─── Provided data ───
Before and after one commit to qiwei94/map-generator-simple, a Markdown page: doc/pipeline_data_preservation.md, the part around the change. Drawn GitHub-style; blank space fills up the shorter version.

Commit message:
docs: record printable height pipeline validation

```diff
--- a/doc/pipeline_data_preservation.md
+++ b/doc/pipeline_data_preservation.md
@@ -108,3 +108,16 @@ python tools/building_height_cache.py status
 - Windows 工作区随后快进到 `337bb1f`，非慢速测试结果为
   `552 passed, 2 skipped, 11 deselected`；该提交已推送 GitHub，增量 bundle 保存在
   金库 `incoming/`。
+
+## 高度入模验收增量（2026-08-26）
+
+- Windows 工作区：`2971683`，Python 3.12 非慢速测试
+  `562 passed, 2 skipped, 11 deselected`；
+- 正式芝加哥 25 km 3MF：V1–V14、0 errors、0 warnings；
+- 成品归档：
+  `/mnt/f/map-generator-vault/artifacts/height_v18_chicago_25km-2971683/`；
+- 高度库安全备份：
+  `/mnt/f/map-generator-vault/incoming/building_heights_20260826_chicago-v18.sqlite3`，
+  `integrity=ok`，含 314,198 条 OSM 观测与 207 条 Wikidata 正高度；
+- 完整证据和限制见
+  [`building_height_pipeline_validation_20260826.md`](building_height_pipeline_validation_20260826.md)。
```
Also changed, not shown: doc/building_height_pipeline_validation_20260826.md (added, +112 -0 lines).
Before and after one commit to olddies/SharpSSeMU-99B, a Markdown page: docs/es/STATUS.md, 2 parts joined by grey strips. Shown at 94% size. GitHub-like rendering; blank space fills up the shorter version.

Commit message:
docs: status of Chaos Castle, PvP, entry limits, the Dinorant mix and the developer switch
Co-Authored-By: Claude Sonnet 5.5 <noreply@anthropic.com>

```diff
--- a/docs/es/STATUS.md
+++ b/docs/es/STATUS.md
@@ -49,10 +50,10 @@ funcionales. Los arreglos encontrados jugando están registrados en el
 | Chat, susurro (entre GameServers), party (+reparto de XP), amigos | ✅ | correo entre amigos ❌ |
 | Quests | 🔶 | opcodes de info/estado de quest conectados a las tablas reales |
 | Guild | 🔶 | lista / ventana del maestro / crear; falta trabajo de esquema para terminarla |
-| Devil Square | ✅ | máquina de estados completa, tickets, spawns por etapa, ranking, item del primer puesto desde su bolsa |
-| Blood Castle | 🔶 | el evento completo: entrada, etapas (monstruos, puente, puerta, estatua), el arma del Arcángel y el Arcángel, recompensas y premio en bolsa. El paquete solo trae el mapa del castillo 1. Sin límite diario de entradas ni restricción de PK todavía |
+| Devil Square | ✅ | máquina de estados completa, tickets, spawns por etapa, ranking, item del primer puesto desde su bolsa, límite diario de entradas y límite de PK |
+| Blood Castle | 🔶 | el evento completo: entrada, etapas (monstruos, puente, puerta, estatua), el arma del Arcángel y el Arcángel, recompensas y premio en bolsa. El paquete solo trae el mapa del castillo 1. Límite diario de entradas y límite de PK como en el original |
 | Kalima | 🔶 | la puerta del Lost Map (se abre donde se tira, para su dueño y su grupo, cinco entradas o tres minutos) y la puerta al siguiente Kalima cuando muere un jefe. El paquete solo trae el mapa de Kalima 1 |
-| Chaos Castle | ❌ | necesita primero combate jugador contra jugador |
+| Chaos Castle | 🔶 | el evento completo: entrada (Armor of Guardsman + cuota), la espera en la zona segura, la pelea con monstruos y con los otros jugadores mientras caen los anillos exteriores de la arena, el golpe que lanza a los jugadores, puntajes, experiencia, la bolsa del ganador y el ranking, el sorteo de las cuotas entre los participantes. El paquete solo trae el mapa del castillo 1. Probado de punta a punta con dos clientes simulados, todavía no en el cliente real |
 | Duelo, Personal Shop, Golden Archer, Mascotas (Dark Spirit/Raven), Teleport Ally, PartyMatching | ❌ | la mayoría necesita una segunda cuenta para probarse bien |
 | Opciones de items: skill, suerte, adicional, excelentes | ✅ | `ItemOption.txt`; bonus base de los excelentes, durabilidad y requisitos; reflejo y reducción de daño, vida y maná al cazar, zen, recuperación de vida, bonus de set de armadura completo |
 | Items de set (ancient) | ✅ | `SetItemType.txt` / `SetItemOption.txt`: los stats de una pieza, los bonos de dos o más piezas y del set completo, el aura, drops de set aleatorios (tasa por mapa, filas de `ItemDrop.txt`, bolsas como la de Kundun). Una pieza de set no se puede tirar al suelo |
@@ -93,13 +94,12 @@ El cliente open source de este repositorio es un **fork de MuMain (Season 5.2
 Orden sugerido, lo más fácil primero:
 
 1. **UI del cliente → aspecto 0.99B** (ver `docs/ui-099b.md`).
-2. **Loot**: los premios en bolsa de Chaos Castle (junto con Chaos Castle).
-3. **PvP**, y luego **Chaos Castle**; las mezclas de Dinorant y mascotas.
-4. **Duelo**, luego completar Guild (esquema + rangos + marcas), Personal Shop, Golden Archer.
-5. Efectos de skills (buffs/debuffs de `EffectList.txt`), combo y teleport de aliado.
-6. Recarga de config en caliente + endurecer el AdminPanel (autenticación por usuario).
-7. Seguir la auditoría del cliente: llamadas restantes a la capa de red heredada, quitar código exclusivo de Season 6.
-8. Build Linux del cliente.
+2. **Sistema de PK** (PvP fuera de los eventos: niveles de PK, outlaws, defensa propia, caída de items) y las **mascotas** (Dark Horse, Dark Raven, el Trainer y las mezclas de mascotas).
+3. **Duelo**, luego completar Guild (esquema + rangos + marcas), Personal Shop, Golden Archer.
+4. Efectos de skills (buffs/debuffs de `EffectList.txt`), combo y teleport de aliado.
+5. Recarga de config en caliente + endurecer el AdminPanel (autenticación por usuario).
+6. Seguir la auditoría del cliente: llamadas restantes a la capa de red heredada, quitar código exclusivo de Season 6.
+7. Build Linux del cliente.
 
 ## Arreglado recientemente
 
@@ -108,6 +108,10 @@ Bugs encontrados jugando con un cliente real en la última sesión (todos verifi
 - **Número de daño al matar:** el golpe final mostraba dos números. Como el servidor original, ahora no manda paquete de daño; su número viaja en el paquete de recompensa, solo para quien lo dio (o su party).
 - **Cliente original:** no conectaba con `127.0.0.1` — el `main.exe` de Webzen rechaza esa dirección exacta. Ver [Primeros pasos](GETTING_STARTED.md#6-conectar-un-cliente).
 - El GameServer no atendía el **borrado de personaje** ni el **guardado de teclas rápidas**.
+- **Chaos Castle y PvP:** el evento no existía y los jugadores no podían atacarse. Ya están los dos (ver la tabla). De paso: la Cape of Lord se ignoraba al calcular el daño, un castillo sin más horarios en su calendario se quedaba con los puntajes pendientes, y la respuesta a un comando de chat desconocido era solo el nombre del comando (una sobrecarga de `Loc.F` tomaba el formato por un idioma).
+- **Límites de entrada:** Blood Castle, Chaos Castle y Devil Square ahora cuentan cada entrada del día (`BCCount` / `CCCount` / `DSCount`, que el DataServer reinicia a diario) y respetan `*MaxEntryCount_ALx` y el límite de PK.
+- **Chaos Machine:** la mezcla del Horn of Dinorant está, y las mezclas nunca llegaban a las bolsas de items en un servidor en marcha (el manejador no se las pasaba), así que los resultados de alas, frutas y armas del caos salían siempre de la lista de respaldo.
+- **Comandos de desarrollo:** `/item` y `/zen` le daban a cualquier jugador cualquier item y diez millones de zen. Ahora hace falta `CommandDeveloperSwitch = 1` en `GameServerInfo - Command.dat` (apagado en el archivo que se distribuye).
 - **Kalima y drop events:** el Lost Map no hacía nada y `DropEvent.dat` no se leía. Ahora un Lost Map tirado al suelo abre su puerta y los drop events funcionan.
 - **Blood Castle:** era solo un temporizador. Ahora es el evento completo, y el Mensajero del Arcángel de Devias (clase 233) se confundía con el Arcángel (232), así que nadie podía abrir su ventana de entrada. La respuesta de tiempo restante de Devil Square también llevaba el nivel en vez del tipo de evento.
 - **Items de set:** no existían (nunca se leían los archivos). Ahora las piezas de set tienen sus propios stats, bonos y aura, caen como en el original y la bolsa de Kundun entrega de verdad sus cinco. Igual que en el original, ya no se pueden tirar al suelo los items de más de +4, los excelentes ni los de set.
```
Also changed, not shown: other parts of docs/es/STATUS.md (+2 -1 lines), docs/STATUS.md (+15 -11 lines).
───
◆ **Try it**
Your answer should be a single number: the count of lines in the entries that hold the string "docs".

◆ **Written answer**
7